:: Your task ::
Lines, not repeats, are what count: give the number of lines below that hold "prevEl", and nothing more.

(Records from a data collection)

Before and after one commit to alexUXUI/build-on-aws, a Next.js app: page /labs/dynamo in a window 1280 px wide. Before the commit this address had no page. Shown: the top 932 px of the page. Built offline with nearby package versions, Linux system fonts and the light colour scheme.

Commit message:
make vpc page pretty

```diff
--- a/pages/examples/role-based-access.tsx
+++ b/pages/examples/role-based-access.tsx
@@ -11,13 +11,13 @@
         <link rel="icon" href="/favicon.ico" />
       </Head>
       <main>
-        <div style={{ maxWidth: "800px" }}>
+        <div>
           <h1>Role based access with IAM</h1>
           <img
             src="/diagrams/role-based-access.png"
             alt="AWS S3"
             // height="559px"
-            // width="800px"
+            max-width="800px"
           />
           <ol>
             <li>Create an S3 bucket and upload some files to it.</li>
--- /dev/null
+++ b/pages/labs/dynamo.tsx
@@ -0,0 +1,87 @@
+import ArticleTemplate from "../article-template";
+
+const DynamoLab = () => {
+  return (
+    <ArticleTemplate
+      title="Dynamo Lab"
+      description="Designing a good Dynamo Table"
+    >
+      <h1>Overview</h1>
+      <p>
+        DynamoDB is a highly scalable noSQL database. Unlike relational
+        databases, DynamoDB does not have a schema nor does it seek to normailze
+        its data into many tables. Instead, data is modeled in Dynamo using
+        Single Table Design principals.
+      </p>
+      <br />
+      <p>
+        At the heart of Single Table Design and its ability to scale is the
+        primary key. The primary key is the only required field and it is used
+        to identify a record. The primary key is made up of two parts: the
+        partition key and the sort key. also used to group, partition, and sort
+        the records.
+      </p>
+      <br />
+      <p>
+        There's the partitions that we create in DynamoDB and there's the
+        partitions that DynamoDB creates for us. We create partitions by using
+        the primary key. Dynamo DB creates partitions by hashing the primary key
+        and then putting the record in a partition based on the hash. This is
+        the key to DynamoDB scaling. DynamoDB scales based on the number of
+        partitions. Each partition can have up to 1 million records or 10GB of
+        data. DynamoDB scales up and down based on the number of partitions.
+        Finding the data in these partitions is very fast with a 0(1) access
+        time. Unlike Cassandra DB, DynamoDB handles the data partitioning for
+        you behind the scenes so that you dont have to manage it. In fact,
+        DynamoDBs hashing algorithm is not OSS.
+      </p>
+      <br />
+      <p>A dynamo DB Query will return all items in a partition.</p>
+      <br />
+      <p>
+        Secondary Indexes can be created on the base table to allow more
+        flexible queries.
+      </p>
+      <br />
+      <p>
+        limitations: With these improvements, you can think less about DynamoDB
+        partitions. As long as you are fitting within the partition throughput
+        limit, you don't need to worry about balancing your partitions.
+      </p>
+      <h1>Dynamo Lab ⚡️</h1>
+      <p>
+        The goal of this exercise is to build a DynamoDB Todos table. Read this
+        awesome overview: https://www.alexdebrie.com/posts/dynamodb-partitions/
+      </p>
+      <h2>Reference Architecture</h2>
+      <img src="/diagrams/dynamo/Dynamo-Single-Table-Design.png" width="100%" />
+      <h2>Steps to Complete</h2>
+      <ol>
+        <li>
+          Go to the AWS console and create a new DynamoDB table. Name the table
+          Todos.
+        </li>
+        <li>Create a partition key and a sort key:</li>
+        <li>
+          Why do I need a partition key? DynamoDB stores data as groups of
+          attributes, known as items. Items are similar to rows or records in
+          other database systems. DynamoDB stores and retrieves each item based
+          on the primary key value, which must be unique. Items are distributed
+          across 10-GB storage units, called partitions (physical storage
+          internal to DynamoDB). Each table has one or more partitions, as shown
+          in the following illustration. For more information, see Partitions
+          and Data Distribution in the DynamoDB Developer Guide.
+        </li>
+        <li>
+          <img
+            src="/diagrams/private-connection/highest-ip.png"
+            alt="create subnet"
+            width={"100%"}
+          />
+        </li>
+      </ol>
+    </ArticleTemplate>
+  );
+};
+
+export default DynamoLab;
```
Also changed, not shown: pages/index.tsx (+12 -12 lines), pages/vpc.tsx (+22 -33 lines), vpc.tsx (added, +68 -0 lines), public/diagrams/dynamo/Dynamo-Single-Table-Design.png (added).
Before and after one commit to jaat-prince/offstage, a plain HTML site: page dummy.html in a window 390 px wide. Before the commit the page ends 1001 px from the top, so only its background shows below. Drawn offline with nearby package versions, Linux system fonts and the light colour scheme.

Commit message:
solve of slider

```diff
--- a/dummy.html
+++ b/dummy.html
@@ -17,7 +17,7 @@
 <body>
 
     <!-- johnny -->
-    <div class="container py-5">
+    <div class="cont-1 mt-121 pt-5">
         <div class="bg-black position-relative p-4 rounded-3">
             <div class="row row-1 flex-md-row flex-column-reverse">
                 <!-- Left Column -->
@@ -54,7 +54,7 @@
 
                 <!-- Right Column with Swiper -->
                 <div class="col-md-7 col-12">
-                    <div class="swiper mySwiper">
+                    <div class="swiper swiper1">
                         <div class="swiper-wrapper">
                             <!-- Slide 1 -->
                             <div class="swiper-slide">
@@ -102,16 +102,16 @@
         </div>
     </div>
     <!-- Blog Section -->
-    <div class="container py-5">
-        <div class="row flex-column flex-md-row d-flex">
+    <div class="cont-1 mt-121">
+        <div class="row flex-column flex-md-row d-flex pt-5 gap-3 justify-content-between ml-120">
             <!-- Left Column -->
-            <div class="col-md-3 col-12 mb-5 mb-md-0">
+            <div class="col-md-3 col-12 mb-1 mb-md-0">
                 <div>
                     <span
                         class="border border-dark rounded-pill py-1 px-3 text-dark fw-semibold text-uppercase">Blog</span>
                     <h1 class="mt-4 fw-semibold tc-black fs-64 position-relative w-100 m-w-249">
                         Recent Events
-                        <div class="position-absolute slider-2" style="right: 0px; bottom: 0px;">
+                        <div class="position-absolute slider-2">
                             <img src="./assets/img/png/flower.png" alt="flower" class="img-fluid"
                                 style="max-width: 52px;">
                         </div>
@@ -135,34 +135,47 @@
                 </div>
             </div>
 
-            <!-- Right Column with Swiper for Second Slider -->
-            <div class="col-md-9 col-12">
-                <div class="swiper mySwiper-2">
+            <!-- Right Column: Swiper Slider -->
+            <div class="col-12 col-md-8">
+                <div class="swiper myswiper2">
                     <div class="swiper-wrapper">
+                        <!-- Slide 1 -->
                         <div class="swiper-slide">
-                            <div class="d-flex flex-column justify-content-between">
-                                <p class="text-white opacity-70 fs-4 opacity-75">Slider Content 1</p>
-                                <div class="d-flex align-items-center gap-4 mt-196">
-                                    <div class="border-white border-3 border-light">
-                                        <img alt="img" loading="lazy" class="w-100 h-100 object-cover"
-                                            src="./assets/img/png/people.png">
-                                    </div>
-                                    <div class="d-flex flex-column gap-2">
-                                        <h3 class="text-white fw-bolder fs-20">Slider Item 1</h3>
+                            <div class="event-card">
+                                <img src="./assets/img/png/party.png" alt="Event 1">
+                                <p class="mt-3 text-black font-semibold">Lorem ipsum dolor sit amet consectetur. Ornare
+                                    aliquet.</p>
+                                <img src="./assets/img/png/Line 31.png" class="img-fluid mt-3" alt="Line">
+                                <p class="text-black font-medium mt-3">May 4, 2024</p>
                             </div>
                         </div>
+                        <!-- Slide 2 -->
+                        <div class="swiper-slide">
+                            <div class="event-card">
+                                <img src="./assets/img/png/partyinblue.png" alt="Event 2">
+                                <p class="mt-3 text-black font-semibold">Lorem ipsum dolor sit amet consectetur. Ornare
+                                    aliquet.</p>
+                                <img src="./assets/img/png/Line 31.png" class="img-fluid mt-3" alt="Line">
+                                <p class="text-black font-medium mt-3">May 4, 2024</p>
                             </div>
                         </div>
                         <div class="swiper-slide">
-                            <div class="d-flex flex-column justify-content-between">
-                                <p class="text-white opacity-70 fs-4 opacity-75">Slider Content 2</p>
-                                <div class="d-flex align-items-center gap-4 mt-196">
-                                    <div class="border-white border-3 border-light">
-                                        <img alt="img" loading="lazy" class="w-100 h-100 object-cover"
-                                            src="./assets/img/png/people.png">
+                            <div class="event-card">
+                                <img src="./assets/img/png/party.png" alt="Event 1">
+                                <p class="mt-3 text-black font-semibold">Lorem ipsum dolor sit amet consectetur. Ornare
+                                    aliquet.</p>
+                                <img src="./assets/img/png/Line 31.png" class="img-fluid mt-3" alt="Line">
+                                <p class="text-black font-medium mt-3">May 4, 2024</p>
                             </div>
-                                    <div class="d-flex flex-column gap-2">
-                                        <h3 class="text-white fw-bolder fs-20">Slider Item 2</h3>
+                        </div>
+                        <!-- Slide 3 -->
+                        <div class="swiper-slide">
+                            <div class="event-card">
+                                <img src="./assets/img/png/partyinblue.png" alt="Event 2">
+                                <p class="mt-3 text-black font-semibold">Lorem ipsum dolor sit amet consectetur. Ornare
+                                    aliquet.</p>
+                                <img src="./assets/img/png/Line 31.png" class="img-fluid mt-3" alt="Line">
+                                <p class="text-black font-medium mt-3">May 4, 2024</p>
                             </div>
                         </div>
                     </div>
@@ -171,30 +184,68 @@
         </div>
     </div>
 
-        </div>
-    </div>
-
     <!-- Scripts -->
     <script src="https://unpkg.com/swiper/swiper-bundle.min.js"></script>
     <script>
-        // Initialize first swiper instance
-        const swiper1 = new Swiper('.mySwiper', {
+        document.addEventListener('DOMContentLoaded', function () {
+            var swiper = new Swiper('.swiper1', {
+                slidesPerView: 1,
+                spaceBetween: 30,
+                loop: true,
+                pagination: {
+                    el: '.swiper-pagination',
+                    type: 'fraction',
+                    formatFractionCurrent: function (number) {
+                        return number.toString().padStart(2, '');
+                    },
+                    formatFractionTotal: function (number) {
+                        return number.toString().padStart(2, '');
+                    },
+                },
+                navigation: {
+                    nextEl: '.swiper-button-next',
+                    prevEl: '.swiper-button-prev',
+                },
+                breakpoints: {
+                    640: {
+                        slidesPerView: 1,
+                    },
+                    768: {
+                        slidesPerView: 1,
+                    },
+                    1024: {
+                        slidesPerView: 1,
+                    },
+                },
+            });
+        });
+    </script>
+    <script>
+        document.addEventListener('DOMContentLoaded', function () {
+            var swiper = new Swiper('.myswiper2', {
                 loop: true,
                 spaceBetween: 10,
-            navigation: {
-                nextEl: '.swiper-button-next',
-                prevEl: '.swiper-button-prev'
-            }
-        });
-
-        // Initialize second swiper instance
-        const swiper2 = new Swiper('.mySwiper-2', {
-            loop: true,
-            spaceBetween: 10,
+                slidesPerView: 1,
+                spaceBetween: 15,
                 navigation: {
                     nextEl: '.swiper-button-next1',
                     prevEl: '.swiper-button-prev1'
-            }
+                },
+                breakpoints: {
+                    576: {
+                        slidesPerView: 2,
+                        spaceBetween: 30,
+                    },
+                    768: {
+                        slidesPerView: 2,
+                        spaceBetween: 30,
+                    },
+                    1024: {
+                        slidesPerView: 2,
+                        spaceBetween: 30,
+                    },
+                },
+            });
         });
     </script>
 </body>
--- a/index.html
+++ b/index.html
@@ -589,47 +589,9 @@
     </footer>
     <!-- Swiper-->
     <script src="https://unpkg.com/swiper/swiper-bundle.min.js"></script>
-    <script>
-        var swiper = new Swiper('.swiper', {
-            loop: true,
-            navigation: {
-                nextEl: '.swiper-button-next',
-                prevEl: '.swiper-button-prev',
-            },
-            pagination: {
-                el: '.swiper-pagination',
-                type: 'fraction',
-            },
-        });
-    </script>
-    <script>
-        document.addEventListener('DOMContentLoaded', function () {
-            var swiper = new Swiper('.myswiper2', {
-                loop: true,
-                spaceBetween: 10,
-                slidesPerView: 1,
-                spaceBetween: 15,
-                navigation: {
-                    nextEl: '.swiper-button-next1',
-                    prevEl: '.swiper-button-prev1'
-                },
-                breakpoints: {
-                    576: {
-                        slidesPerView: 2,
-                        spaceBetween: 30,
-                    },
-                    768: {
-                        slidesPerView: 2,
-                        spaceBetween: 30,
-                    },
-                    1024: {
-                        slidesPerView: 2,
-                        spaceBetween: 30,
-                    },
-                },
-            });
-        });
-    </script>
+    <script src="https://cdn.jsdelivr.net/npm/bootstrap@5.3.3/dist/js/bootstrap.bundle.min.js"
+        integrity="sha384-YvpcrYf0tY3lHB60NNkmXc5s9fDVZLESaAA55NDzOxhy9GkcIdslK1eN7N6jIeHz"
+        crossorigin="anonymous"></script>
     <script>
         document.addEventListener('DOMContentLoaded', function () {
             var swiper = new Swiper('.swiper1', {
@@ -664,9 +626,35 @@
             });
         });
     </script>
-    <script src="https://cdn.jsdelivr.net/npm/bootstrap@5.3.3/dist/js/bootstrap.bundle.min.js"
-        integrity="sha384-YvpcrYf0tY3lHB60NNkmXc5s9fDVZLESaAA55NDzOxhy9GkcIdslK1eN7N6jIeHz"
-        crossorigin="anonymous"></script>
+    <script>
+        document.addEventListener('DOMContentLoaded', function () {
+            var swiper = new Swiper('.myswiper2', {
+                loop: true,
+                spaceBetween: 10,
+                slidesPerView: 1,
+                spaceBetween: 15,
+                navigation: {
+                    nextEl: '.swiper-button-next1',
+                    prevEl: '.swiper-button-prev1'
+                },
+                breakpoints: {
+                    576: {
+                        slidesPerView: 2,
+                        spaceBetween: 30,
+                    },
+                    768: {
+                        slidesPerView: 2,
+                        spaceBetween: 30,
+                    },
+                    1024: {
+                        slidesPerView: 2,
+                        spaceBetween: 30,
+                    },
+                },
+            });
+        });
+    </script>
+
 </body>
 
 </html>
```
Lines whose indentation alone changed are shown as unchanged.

:: Exercise response ::
6